→ ACTIVITY: Go through the entries below and collect each line with the string "space" in it.

→ Stored entries:

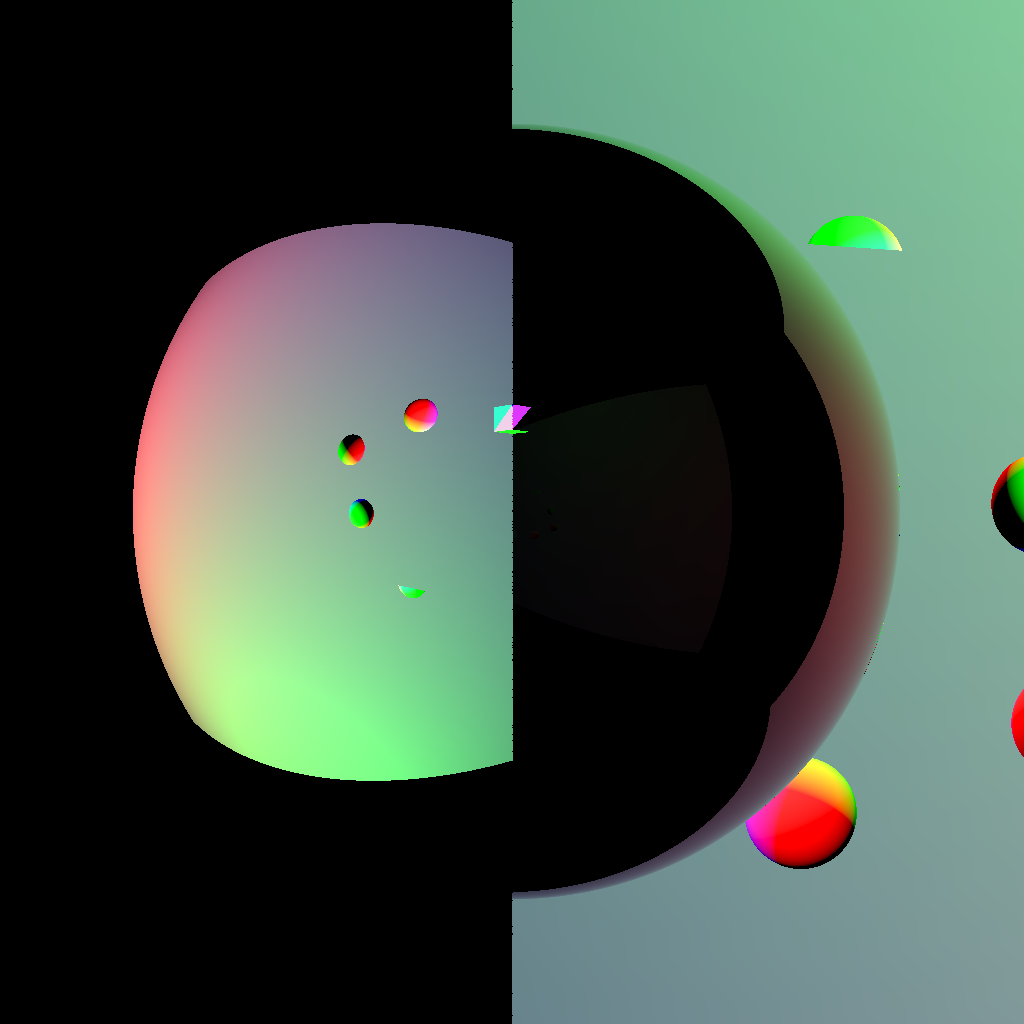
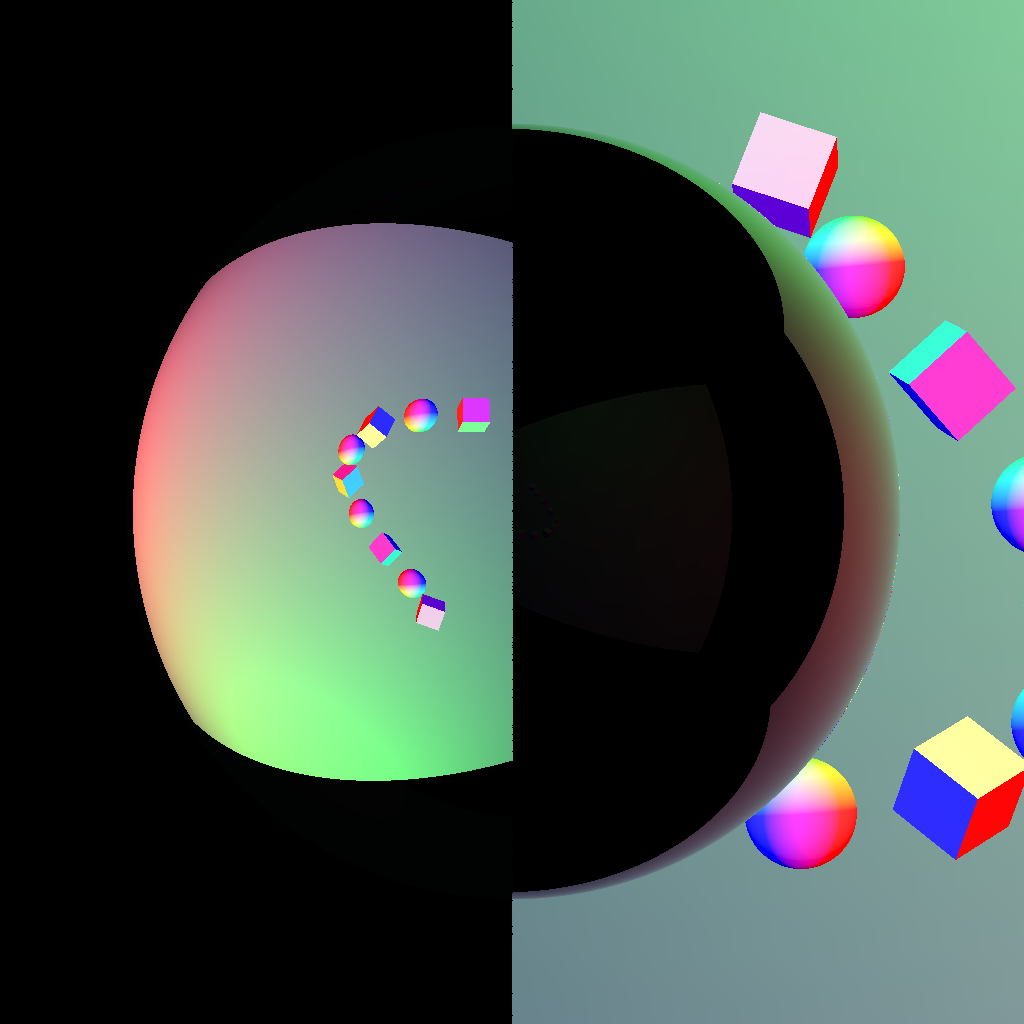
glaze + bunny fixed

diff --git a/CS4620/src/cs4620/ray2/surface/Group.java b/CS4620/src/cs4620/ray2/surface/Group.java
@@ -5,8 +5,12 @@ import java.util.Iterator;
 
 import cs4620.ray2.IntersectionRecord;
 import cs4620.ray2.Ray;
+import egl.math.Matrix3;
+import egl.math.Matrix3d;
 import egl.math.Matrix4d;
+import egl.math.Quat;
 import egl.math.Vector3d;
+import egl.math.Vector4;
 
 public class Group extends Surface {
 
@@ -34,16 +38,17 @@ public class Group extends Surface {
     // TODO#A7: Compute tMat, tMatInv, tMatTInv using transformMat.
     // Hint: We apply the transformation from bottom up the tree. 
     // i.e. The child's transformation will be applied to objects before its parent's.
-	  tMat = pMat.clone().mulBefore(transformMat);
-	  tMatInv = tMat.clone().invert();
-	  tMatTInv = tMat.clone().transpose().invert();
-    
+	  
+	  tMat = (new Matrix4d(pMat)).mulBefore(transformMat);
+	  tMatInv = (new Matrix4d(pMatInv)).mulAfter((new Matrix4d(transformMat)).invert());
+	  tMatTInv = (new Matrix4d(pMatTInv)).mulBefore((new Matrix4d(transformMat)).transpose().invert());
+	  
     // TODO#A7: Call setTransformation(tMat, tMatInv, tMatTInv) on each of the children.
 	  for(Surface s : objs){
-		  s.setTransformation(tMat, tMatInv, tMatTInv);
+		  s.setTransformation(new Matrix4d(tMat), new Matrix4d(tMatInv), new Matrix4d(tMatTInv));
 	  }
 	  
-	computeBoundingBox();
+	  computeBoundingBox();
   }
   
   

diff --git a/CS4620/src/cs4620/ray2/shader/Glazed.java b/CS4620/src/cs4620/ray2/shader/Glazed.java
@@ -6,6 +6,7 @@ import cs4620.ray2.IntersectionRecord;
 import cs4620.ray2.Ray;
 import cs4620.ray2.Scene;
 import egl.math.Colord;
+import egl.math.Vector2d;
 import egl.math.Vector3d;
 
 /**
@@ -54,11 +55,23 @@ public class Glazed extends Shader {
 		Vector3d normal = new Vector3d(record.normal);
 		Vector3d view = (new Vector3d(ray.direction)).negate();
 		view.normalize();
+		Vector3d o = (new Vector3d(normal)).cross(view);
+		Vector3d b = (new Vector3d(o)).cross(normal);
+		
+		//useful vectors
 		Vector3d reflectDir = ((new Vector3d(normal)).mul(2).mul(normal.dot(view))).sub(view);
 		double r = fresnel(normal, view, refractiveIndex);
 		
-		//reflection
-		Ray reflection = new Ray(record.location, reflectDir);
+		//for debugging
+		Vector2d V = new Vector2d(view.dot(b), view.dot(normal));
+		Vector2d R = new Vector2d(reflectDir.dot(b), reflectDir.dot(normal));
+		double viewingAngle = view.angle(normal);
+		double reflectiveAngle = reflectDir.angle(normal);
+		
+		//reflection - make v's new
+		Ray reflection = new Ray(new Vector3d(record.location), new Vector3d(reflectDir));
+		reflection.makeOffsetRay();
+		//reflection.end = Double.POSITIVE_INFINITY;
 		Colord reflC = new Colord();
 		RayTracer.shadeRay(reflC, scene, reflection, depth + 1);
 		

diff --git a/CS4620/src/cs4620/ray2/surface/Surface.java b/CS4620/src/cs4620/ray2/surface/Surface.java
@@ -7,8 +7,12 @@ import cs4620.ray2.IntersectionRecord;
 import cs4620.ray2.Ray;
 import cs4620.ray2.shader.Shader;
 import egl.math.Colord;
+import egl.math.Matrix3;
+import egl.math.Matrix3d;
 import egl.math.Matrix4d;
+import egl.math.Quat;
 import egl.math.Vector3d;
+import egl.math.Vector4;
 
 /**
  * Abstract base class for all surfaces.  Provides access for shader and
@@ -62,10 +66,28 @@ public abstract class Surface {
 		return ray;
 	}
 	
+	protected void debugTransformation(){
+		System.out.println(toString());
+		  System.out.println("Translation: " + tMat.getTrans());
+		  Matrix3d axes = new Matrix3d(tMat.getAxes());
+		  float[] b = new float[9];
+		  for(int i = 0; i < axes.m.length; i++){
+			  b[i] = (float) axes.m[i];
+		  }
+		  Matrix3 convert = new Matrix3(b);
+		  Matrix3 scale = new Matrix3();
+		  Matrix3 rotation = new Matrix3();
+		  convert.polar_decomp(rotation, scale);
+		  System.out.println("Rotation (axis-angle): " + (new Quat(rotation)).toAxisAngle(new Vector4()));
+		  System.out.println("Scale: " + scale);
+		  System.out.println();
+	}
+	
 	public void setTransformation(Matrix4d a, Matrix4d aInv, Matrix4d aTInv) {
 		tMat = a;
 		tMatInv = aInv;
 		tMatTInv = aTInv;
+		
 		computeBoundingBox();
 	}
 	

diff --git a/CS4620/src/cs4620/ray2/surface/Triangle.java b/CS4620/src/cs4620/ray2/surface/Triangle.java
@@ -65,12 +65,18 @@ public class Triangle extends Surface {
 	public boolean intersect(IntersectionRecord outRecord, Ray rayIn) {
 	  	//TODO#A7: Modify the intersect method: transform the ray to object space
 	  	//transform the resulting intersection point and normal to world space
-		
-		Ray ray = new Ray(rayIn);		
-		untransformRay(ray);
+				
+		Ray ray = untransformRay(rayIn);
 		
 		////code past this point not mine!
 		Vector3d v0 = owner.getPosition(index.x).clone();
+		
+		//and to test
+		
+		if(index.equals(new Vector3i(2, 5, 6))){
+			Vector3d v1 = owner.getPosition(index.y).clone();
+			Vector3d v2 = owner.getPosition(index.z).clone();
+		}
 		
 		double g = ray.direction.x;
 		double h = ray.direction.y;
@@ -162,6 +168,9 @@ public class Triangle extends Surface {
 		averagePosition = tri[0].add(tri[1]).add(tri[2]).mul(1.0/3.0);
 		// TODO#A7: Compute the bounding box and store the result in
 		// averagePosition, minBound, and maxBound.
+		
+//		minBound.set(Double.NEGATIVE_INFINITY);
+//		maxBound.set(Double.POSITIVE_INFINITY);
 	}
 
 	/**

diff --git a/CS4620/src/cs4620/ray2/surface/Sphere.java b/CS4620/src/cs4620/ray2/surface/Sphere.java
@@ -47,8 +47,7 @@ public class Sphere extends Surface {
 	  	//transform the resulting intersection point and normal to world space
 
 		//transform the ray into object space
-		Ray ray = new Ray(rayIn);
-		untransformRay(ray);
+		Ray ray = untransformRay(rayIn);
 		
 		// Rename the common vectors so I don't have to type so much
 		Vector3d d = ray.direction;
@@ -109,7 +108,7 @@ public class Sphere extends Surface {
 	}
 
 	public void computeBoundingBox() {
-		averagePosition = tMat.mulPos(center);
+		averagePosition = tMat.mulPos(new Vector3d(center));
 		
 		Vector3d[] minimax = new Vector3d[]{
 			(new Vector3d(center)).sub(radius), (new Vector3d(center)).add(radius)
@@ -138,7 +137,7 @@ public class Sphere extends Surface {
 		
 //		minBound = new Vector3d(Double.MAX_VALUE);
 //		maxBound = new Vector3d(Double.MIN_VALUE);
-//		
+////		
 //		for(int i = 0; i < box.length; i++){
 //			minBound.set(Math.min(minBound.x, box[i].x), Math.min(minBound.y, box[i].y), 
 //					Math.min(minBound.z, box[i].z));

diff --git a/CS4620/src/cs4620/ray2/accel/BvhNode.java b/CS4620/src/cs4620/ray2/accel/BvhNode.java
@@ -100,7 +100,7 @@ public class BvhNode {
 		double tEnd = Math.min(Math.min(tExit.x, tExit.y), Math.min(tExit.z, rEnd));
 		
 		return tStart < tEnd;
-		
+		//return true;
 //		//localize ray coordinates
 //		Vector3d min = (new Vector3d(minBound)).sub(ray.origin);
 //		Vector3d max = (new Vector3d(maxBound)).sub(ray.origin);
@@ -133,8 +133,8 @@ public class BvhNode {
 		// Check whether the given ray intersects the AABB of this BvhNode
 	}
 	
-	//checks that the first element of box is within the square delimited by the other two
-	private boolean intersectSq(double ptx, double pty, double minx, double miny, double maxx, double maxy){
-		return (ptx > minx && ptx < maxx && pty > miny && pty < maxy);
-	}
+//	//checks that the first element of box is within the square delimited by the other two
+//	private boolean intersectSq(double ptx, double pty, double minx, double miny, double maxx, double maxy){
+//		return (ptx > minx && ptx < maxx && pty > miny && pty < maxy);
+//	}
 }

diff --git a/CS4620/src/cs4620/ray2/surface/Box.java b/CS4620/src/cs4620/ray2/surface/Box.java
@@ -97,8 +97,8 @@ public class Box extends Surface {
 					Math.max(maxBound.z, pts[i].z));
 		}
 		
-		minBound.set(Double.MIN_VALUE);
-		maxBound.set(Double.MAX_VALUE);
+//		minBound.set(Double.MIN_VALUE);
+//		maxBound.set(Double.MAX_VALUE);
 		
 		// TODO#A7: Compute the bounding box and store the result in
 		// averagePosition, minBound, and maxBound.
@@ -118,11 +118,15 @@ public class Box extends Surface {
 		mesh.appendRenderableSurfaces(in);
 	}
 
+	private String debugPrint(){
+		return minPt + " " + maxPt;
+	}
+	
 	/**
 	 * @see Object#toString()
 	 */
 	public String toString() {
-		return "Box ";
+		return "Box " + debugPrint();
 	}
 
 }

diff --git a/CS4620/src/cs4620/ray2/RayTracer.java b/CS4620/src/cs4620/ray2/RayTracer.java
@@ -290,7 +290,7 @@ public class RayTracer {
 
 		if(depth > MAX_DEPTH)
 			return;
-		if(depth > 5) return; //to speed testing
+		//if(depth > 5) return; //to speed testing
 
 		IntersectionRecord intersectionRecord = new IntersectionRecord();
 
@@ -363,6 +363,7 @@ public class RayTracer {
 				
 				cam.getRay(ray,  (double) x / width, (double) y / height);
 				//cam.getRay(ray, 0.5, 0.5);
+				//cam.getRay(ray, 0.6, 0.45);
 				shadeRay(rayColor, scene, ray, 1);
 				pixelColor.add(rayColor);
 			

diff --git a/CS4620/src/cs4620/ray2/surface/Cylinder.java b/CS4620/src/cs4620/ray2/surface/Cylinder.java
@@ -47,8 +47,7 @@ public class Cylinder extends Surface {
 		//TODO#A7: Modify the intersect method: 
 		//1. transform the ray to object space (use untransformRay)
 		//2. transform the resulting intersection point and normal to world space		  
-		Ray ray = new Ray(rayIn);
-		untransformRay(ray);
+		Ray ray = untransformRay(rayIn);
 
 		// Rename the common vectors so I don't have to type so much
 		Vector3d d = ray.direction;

→ ANSWER TO THIS TASK:
 	  	//TODO#A7: Modify the intersect method: transform the ray to object space
 	  	//transform the resulting intersection point and normal to world space
 	  	//transform the resulting intersection point and normal to world space
 		//transform the ray into object space
 		//1. transform the ray to object space (use untransformRay)
 		//2. transform the resulting intersection point and normal to world space		  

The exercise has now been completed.